July 3, 2000
Scaling new artistic
Chinese photographer finds his muse in Huangshan Mountains
Staff writer TAKASHI KOYAMA
Many who see tube works of Wang Wusheng are struck by the Chinese Photographer¡¯s unique Style. His black and white images of cloud draped mountains are a powerful blend of dynamism, Sti11ness and tranquility.
The Tokyo Metropolitan Museum of Photography is now holding an exhibition of Wang¡¯s photos,taken in the Huangshan Mountains, a popular Chinese tourist destination west of Shanghai.Titled ¡°Himmelsberge,¡± Which means ¡°heavenly mountains¡± in German,the exhibition has proven
so popular that it has been extended by one month to July 18.
Wang says his decision to leave his successful career in China in 1981 to live in Japan proved to be the right choice.He says he has picked up Japanese traits without being aware of it£®
The artist spoke with The Nikkei Weekly about his career and his experiences in Japan£®
Q£ºHow and when did you start taking pictures?
A£ºAlthough I studied physics at university, I always dreamed of being an artist. So I started to work for a newspaper as a photographer. However,over the course of time I realized that I didn¡¯t want to make documentaries but artistic pictures.But becoming an artist wasn¡¯t easy because I had no motif to focus on.An artist is an artist because he has his own theme£®
A chance visit to the HuangShan Mountains in Anhui Province to make a documentary ended up totally changing my life. I was struck by the nature there and was seized by an indescribable feeling. l felt the ultimate scale of space. It was a kind of feeling that someone cannot experience from books or learn like mathematical equations. I alone stood above a field of clouds, realizing how small I was compared to the hugeness of the nature£®
It was then that I finally discovered my motif, which was to take pictures of mountains£®
Q£ºWhat made you come to Japan?
A£ºAfter six years of taking pictures at Huangshan, I realized that my life as a salaried worker and an artist didn¡¯t mix too well. On top of that, my monthly income was so modest that I could buy only two rolls or film per month. I knew it was time to become a freelance photographer, but there were no precedents for doing so in China£®
There were two possible solutions to my problem: go to the U. S. or go to Japan. I choose the latter because I was interested in how the Japanese absorbed Western culture£®I was already well-known as a photographer when I made up my mind to leave China£®

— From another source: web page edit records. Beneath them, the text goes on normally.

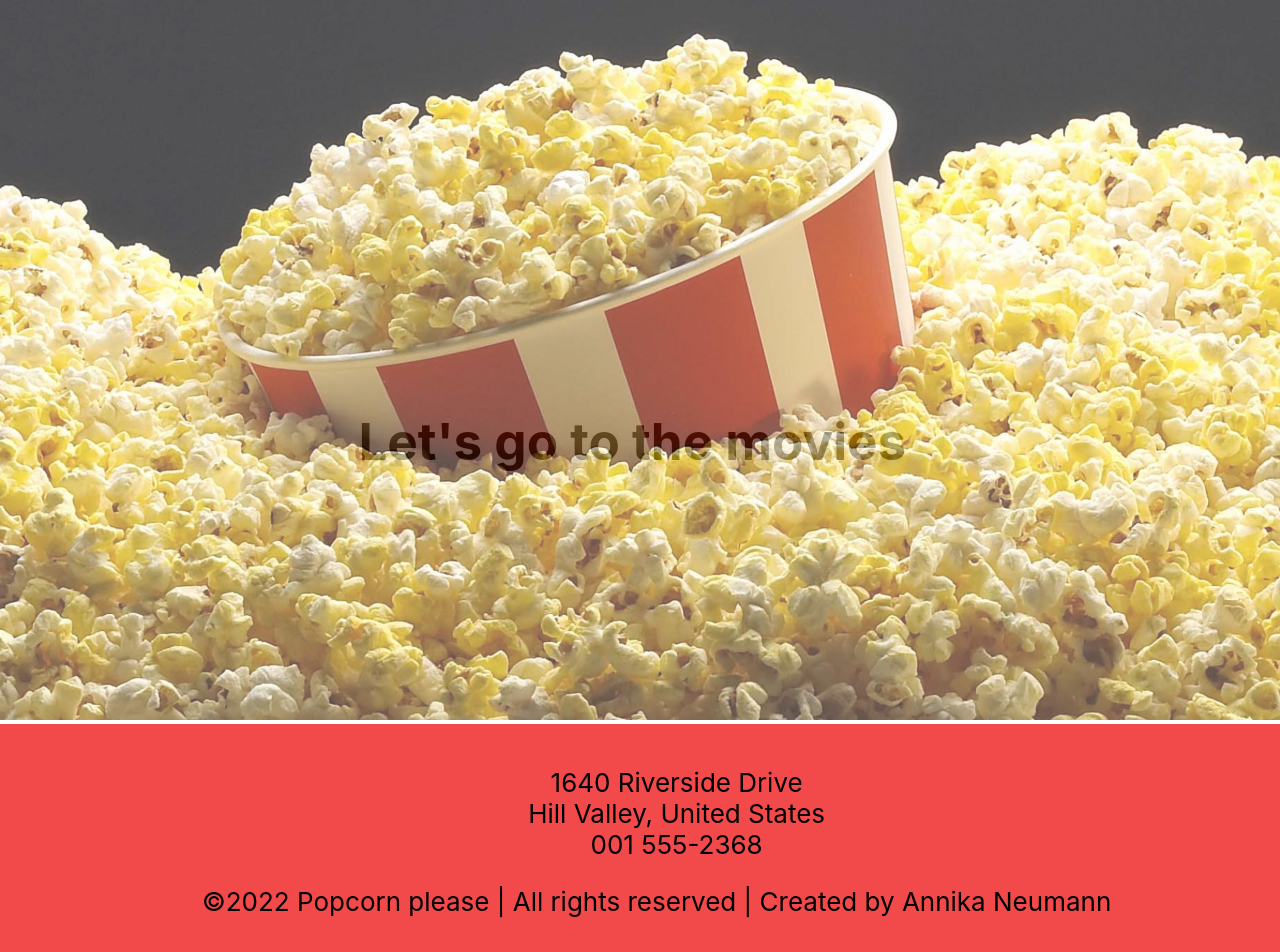
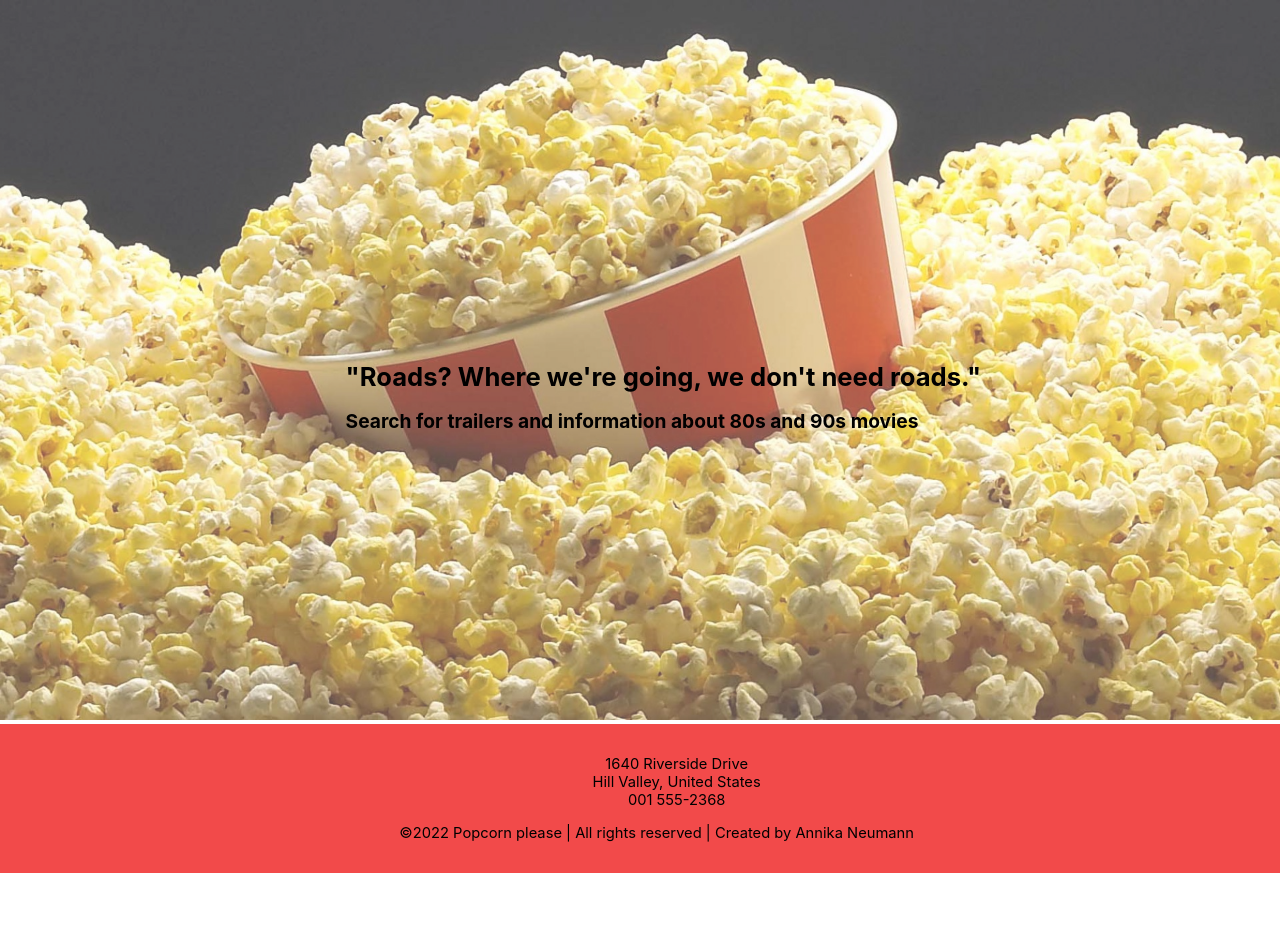
Before and after one commit to AnnikaNeumann/PopcornPlease, a React (Create React App) app: page / in a window 1280 px wide. Shown: the top 952 px of the page. After the commit the page ends 873 px from the top, so only its background shows below. Built offline with nearby package versions, Linux system fonts and the light colour scheme.

Commit message:
starting with navbar

```diff
--- a/src/App.css
+++ b/src/App.css
@@ -10,10 +10,12 @@
   opacity: 70%;
 }
 
-.hero-text{
+.title{
   position: absolute;
-  top: 47%;
-  left: 28%;
-  font-size: 2vw;
+  top: 43%;
+  left: 27%;
+  font-size: 1vw;
   color: black;
+  /* brings title to the front */
+  z-index: 1;
 }
--- a/src/Footer.css
+++ b/src/Footer.css
@@ -1,14 +1,12 @@
 .main-footer{
     color: black;
     background-color: rgb(242, 74, 74);
-    /* padding-top: -40vh; */
     padding:1.3%;
     position: bottom;
     position: sticky;
     width:100%;
-    font-size:26px;
+    font-size:1.15vw;
     text-align: center;
-    min-height: 30px;
 }
 
 li{
--- /dev/null
+++ b/src/Navbar.css
@@ -0,0 +1,42 @@
+.bg-img {
+    /* The image used */
+    background-image: url("../src/assets/Popcorn.jpeg");
+
+    min-height: 380px;
+
+    /* Center and scale the image nicely */
+    background-position: center;
+    background-repeat: no-repeat;
+    background-size: cover;
+
+    /* Needed to position the navbar */
+    position: relative;
+  }
+
+  /* Position the navbar container inside the image */
+  .container {
+    position: absolute;
+    margin: 20px;
+    width: auto;
+  }
+
+  /* The navbar */
+  .topnav {
+    overflow: hidden;
+    background-color: #333;
+  }
+
+  /* Navbar links */
+  .topnav a {
+    float: left;
+    color: #f2f2f2;
+    text-align: center;
+    padding: 14px 16px;
+    text-decoration: none;
+    font-size: 17px;
+  }
+
+  .topnav a:hover {
+    background-color: #ddd;
+    color: black;
+  }
--- a/src/components/Homepage.js
+++ b/src/components/Homepage.js
@@ -5,8 +5,9 @@ const Homepage = () => {
 
     return (
         <>
-        <div className='hero-text'>
-        <h1>Let's go to the movies</h1></div>
+        <div className='title'>
+        <h1>"Roads? Where we're going, we don't need roads."</h1>
+        <h2>Search for trailers and information about 80s and 90s movies</h2></div>
         <img className="popcorn" src={require("../assets/Popcorn.jpeg")} alt='Popcorn bucket'/>
 
       </>
```
Also changed, not shown: src/components/Navbar.js (+15 -0 lines).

People around me couldn¡¯t believe it when I told them of my plan to break with my successful career. They all said I was crazy. That was in 1981. Before coming to Japan, I had associated with many big personalities. But in Japan, I was just a poor Chinese dish washer, looked down upon by my Japanese coworkers. My only consolation was my strong will to succeed. However, even that was tested when I fell ill£®

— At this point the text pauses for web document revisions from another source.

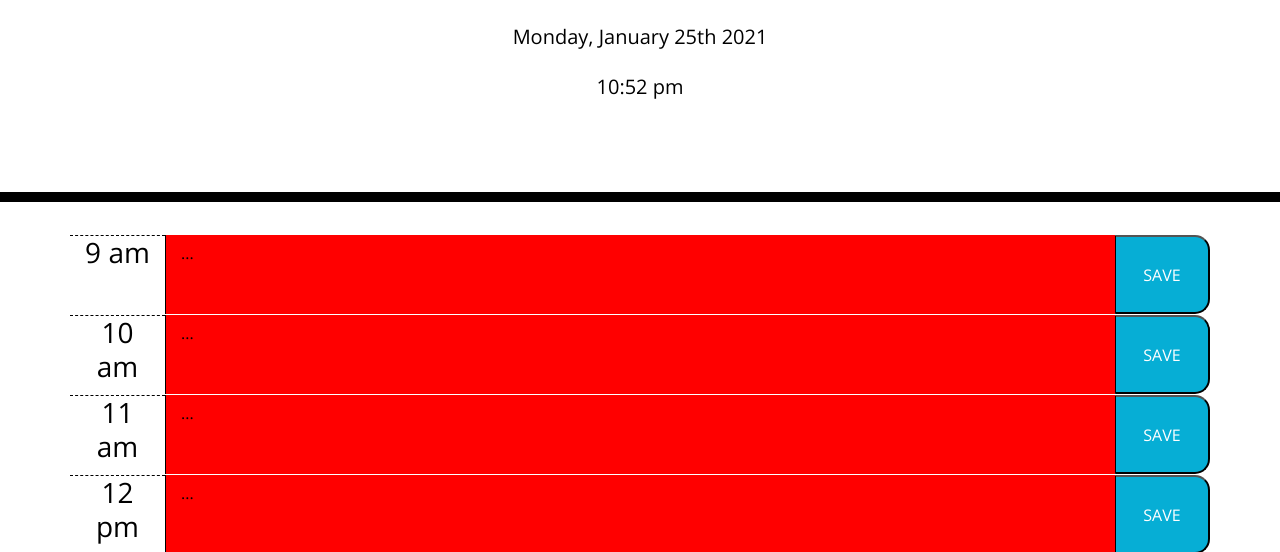
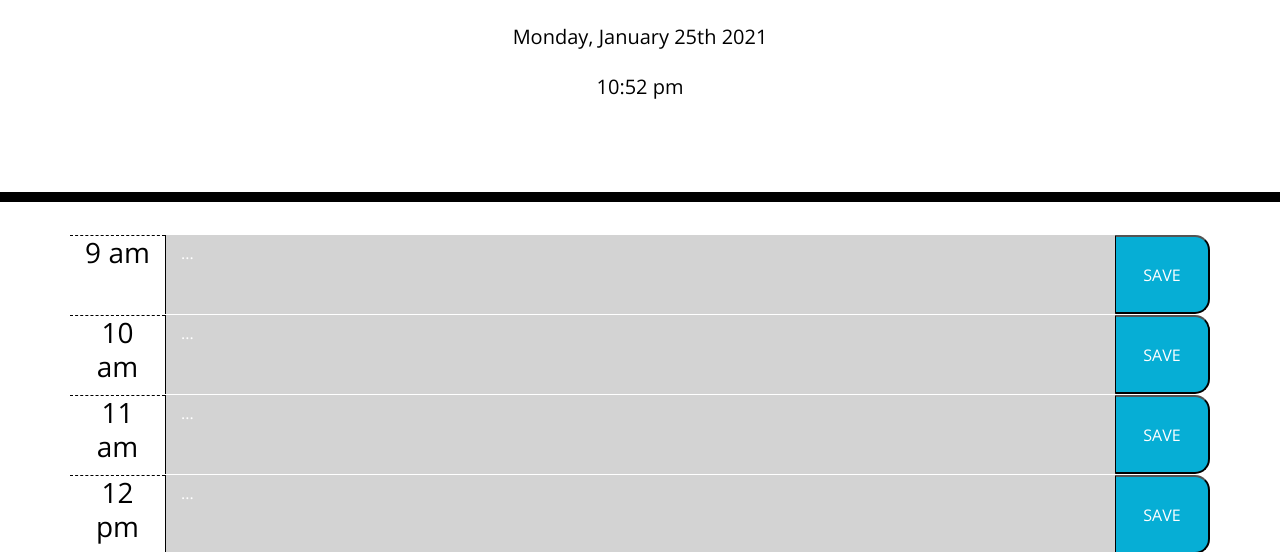
Before and after one commit to dorrianweber/work-day-scheduler, a plain HTML site: page index.html in a window 1280 px wide. Shown: the part 182-734 px from the top of the page. Drawn offline with nearby package versions, Linux system fonts and the light colour scheme.

Commit message:
Woohoo! Got future timeblocks to be green & others to be grey!

```diff
--- a/script.js
+++ b/script.js
@@ -7,9 +7,7 @@ var timeblocks = ["9 am", "10 am", "11 am", "12 pm", "1 pm", "2 pm", "3 pm", "4
 
 for (var i = 0; i < timeblocks.length; i++) {
     var eventText = localStorage.getItem(timeblocks[i]);
-
-    // console.log(timeblocks[i]);
-    // console.log(moment().format("HH:MM a"));
+    var currentTime24 = parseInt(moment().format("k"));
 
     if (eventText !== null) {
         var idLocator = timeblocks[i].split(" ")[0];
@@ -25,10 +23,17 @@ for (var i = 0; i < timeblocks.length; i++) {
     else {
         timestamp = parseInt(timeblocks[i].split(" ")[0]);
     }
-    console.log(timestamp);
-    // console.log(parseInt(timeblocks[i].split(" ")[0]))
-    // console.log(currentTime);
-    // console.log(moment(currentTime).isAfter(idLocator + ":00"));
+
+    // Is the time that the current block represents chronologically later than the current time?
+    console.log(moment(timestamp).isAfter(currentTime24));
+
+    if (moment(timestamp).isAfter(currentTime24)){
+        $("#" + timeblocks[i].split(" ")[0]).addClass("future");
+    }
+
+    else {
+        $("#" + timeblocks[i].split(" ")[0]).addClass("past");
+    }
 }
 
 $("#currentDay").text(now);
--- a/style.css
+++ b/style.css
@@ -6,7 +6,6 @@ body {
 
 textarea{
   background: transparent;
-  background-color: red;
   border: none;
   resize: none;
   color: #000000;
```
Also changed, not shown: 1.png (added).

The psychological damage was bigger than the physical damage. Before my illness, I thought I could do anything as long as I was determined. Although I was sick£¬I couldn¡¯t afford to stop working. Finally I had to stay in bed. Fortunately, I was rescued from poverty when the Japan Foundation decided to subsidize me. I received about £¤380£¬000 each month. I invested all the money to buy a new Camera, lenses and film£®

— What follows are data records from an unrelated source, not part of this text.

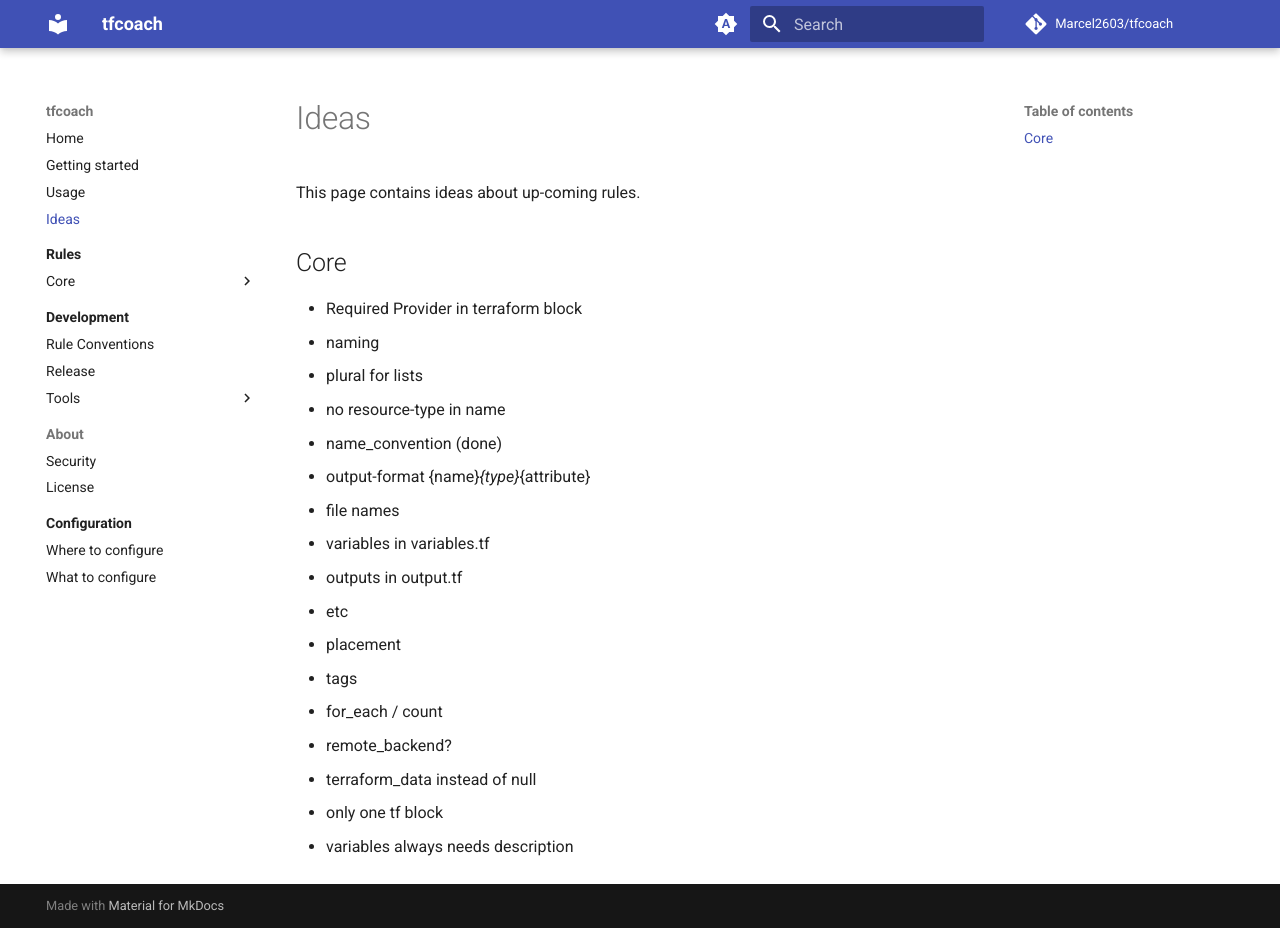
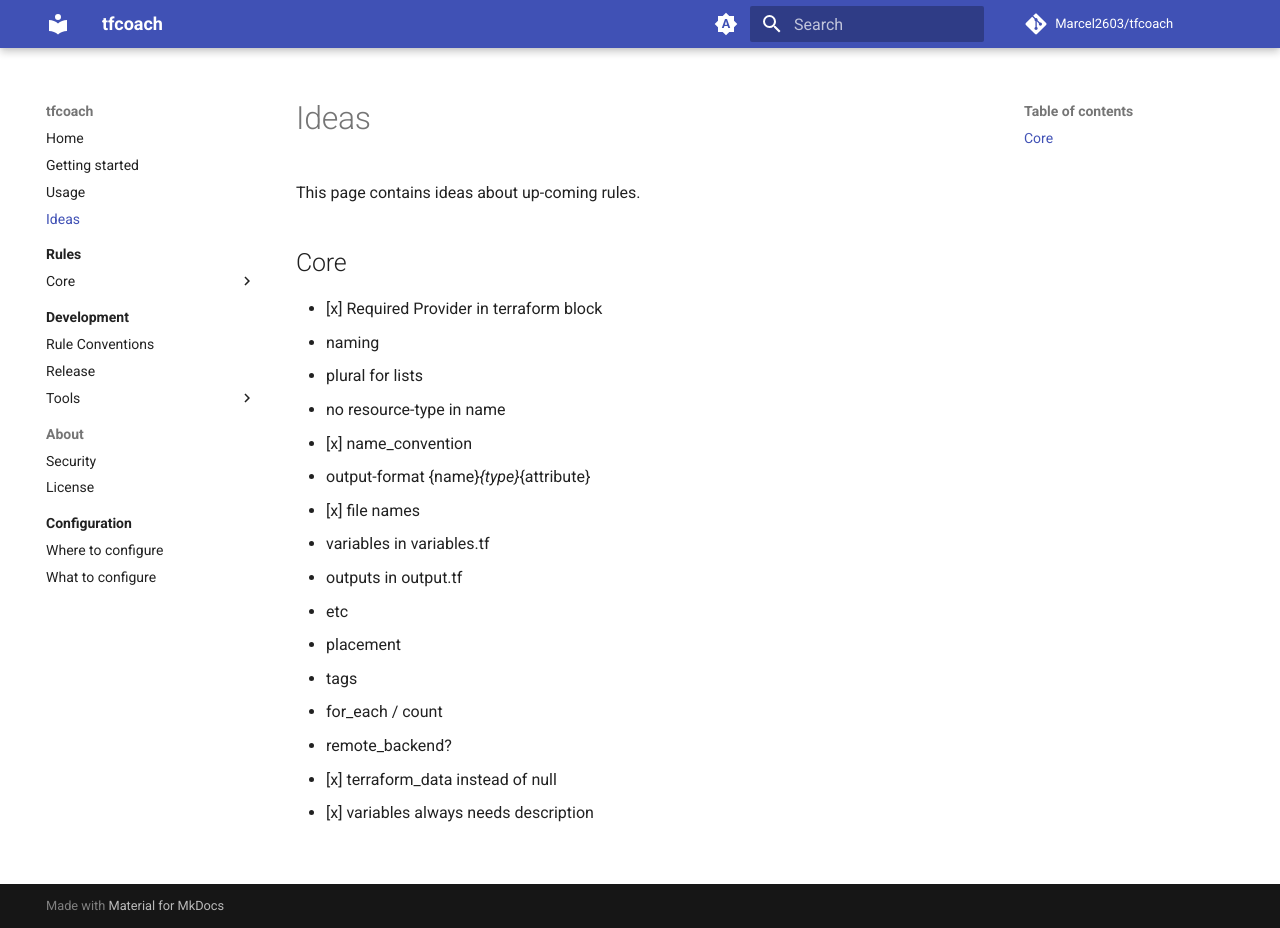
Before and after one commit to Marcel2603/tfcoach, an MkDocs documentation site: the page built from docs/pages/rule-ideas.md, in a window 1280 px wide and 928 px high. Built offline with MkDocs 1.6.1 and Material for MkDocs 9.7.7, drawn with Linux system fonts in a browser that asks for light colours; comment, search, counter and statistics services are not loaded.

Commit message:
adjust rule ideas

```diff
--- a/docs/pages/rule-ideas.md
+++ b/docs/pages/rule-ideas.md
@@ -4,13 +4,13 @@ This page contains ideas about up-coming rules.
 
 ## Core
 
-- Required Provider in terraform block
+- [x] Required Provider in terraform block
 - naming
   - plural for lists
   - no resource-type in name
-  - name_convention (done)
+  - [x] name_convention
   - output-format {name}_{type}_{attribute}
-- file names
+- [x] file names
   - variables in variables.tf
   - outputs in output.tf
   - etc
@@ -18,6 +18,5 @@ This page contains ideas about up-coming rules.
   - tags
   - for_each / count
 - remote_backend?
-- terraform_data instead of null
-- only one tf block
-- variables always needs description
+- [x] terraform_data instead of null
+- [x] variables always needs description
```
Also changed, not shown: README.md.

Though I wasn¡¯t perfectly well, I traveled to HuangShan. My dismay disappeared when I got there£®
Q£ºWhat did you get out of Japan?
A: I've learned a lot of things in this country. Compared with the Chinese culture, the Japanese one is so delicate. A virile man is more attractive when we catch a glimpse of femininity in him. This holds true for cultures. The Chinese culture is very dynamic but sometimes rough. If we add a drop of Japanese delicacy to it, it becomes better. I think I have learned this delicacy by living in Japan.
Of course, I was able to learn all these things because I experienced them firsthand. Before, my perception of Japan was only fishing reels and pop-music idols.
Q: Tell me your impression of your current exhibition?
A: Take a look at these notebooks filled with remarks written by visitors. We've already filled 10 of them. According to the authorities, my style is outside the normal limits. They say I totally neglect the principles of photography.
The common way to portray something in black and white is to use a watery gray scale, not dark black as I do. But I need this dark color to express what I have in my mind. Visitors, especially young people, appreciate my style because they don't have biases or prejudices.
NAME: Wang Wusheng
EDUCATION: Graduated from faculty of physics at Anhui Normal University
CAREER HIGHLIGHTS: Recruited as photographer for Anhui Newsphoto and Pictorial in 1973; started taking pictures of Huangshan Mountains in 1974; came to Japan in 1981; became Japan Foundation fellow in 1983; currently holding exhibition at Tokyo Metropolitan Museum of Photography